Likewise digital recordings are often accessed via a sort of licensing. Ian noticed this when she found one of her favorite recordings remixed and remastered in a way she found annoying. When she attempted to find the old recording online, she failed.

Record ownership falls under this rubric for me, but I don’t remember Ian mentioning that.

Like an idiot I parted with most of my favorite records a long time ago. But I had so many that the remnant is still a significant part of my life now that I realize how valuable and important certain recordings are to me.

When it came to replacing CDs I had at least learned that technological lesson: don’t jump on a Technological bandwagon with both feet, you probably will regret it. Thus, my CD collection is on my porch gathering dust. I only have broken out CDs to listen to in my cars which I always make sure have a function player.

When Eileen and I arrived at Grace yesterday, I grabbed one of those CDs in the car. It happened to be Rattle and Hum by U2. But inside was The Joshua Tree which is also a recording I love.
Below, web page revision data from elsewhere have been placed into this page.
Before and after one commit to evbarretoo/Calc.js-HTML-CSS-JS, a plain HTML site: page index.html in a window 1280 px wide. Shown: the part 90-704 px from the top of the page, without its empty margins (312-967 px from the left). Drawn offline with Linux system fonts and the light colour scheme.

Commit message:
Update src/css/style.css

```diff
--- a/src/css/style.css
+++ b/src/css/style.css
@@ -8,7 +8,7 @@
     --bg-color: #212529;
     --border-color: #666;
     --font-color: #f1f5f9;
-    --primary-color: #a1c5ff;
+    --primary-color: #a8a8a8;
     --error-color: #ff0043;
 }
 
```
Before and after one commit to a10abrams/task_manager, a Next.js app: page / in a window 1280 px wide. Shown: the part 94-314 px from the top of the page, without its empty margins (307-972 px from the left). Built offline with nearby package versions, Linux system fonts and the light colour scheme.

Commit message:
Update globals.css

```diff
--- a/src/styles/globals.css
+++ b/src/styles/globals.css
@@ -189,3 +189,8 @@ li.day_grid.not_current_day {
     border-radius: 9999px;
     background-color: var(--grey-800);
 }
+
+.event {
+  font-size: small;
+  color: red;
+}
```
I dragged out the moldering CD player and put on U2. It crackled a bit as I adjusted the volume but it did play the CD. Eileen and I listened to it as we both sorted and filed music.

My church gave me a $200 gift certificate to Readers World, the local bookstore. I now have about $40 left after ordering a bunch of books. I like shiny new books. But I also am developing a consciousness of liking old musty books.

My recent foray into Charles Ives led me logically to thinking about and reading Emerson. I have the portable Emerson.

The Portable Emerson by Ralph Waldo Emerson

These thick paperbacks from the past are wonderful. They are usually well edited and have thoughtful selections from the featured writer. I am still in the midst of the introduction by Carl Bode.

But when I fetched the Portable Emerson, I pulled out an interesting thin blue box sitting next to it on my shelf sporting the hand lettered title, Ralph Waldo Emerson’s Reading.

The box neatly unfolded.

Inside was a worn paperback copy of Ralph Waldo Emerson’s Reading: A Guide for Source-Hunters and Scholars To the One Thousand Volumes Which He Withdrew from Libraries.

The copyright is 1941. The publisher is Thistle Press, Raleigh, North Carolina.

Eileen being a retired library thought this was a violation of privacy. Me, being who I am, I thought it was very, very cool to see what books Emerson read.

Another book came in the mail yesterday. It qualifies for a bit of mustiness itself. I haven’t been able to find my copy of The Peloponnesian Wars by Thucydides. I decided to replace it but didn’t want a new glossy edition.

Mustiness was preferred. I manage to get a line on a Great Histories edition from 1963. This fits in nicely with my other books.

I started reading Jonah’s Gourd Vine by Zora Neal Hurston yesterday.

Jonah's Gourd Vine | Zora Neale Hurston

One of my Readers World purchases was two volumes of Hurston published by the Library of America. I like these editions even though they are new.

Library of America Zora Neale Hurston Edition Ser.: Hurston : Folklore,  Memoirs, and Other Writings - Mules and Men; Tell My Horse; Dust Tracks on  a Road; Selected Articles by Zora Neale
Library of America Zora Neale Hurston Edition Ser.: Hurston : Folklore,  Memoirs, and Other Writings - Mules and Men; Tell My Horse; Dust Tracks on  a Road; Selected Articles by Zora Neale

Jonah’s Gourd Vine is the first novel in one of them. I think Hurston is an amazing writer. Time to go read.